Some in the big pharma side are still holding out hopes of buying a biotech that can make their next blockbuster. So which will it be? Achillion? Actelion? Others? To be sure, we will need wait and see.

ImmunoCellular Therapeutics Presented at Biotech Showcase 2013

SAN FRANCISCO, January 9, 2013 – Biotech Showcase 2013, at the Parc 55 Wyndham Union Square Hotel, offered many opportunities for small and medium-sized biotech public or private firms the opportunity present their information to potential investors or partners.  I watched presentations from several companies.  The following summary highlights the activities of ImmunoCellular Therapeutics.
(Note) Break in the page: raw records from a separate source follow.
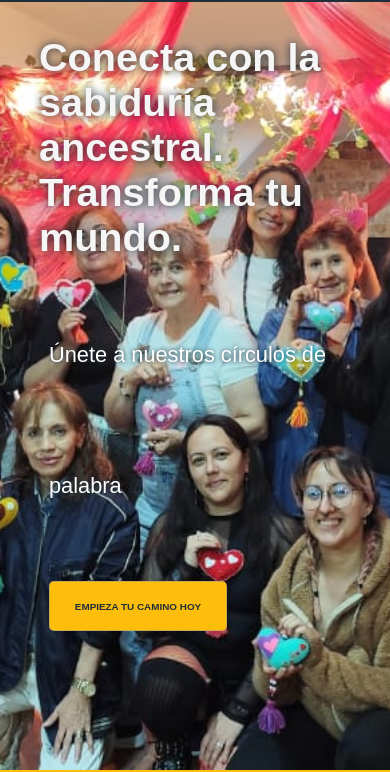
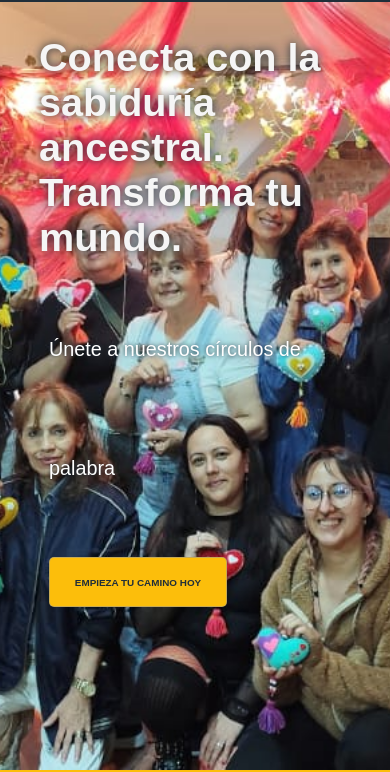
Before and after one commit to DaniloLeon0709/Proyecto-Fundacion, a plain HTML site: page index.html in a window 390 px wide. Shown: the part 78-850 px from the top of the page. Drawn offline with Linux system fonts and the light colour scheme.

Commit message:
Estructura V4.1 (Media Query)

```diff
--- a/style.css
+++ b/style.css
@@ -727,7 +727,7 @@ a {
     background-image: url('bg2.jpeg');
 } */
 
-@media (max-width: 768px) {
+@media (max-width: 800px) {
     body {
         font-size: 13px;
     }
@@ -893,7 +893,7 @@ a {
 
     .background-section-1 p{
         line-height: 6;
-        font-size: 2.2em;
+        font-size: 2em;
     }
 
     .who-container, .how-container, .testimonial-container, .event-container, .blog-container, .community-container {
```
Director of Business Development and former scientist, Peter Ho talked about his firm, ImmunoCellular Therapeutics, Ltd. (IMUC:NYSE Amex). Peter said that the company’s technology is a next generation cancer immunotherapy that combines targeting of cancer stem cells (CSCs) with strong immunotherapy to effectively eradicate cancer cells. He said that their technology overcomes the failures of previous cancer vaccines. By killing CSCs, the cancer cells will not grow back.  Ho said that T cells kill cancer cells, have high specificity, targets several antigens, offers a level of safety and can distinguish between cancer stem cells and normal stem cells.

He discussed the product pipeline and clinical development status.  Peter said that the company is creating immunotherapies that treat multiple cancer indications.  The firm has three near term immunotherapies including ICT-107 (GBM), ICT-140 (Ovarian), and ICT-121 (recurrant GBM and CD133 marker).

Peter said that ICT-107 is a dendritic cell vaccine used against glioblastoma (GBM) antigens and CSCs (brain cancer).  This product is in a Phase 2 study with results planned for late 2013.  He said that ICT-140 targets ovarian cancer antigens and CSCs.  The firm did an IND filing in Q4/2012.  Their ICT-121 is a dendritic cell vaccine initially for recurrent GBM and targets the CD133 biomarker.  He said that the CD133 biomarker is a common biomarker in several cancers including brain, NSCLC, melanoma, pancreatic and breast cancer. The IND is approved and clinical enrollment started in 4Q/2012.

Peter said that their lead product candidate, ICT-107, has a significantly lower cost of goods (COGs) advantage over Dendreon’s Provenge. ICT-107 is 5-10% of COGs vs. Provenge 70% of COGs.

He concluded his talk by saying that the company has 28 patents, has an experienced management team, and raised $20 million in October 2012.  The firm recently hired Andrew Gengos as the new CEO in December 2012 to lead their commercialization efforts. ImmunoCellular Therapeutics, Ltd. is based in Woodland Hills, California.

BIOInvestor Forum: Biotechs Fight Cancer Stem Cells

The CSC workshop was a hot topic at the BIOInvestor Forum at the Palace Hotel in San Francisco on October 9, 2012,.  At the “Cancer Stem Cell Therapy—Real or Just Hype?” workshop moderated by Nathan Sadeghi-Nejad, Contributor at Forbes & TheStreet, panelists talked about the difficulty of developing therapies for cancer stem cells (CSCs).

CSCs Can Evolve to Resist Chemo

John Lewicki, Executive Vice President and CSO, at OncoMed Pharma. Inc. said, “CSCs can resist attacks easily. They are fundamentally resistant to chemotherapy.  At OncoMed, we are trying to reduce that resistance with our antibodies by having multiple approaches.”  “Early on, we have seen data that is impressive with unique results.  We managed to control extremely aggressive ovarian cancer,” said Lewicki.

Tom Cirrito, VP of Research and Development, at Stemline Therapeutics, talked about the company’s SL-401 lead compound, for treating advanced acute myeloid leukemia (AML) and myelodysplastic syndrome (MDS). Cirrito said, “We’ve treated 76 patients with a large body of preclinical evidence.”

Leslie Crews, Project Scientist, at Sanford Consortium for Regenerative Medicine/UC San Diego Cancer Center said, “We need to distinguish between tumor bulk and CSCs.  We also need a combination of strategies. These are evolving targets.  Cells evolve and evade therapies.  We should introduce CSC therapies later.”

%d bloggers like this: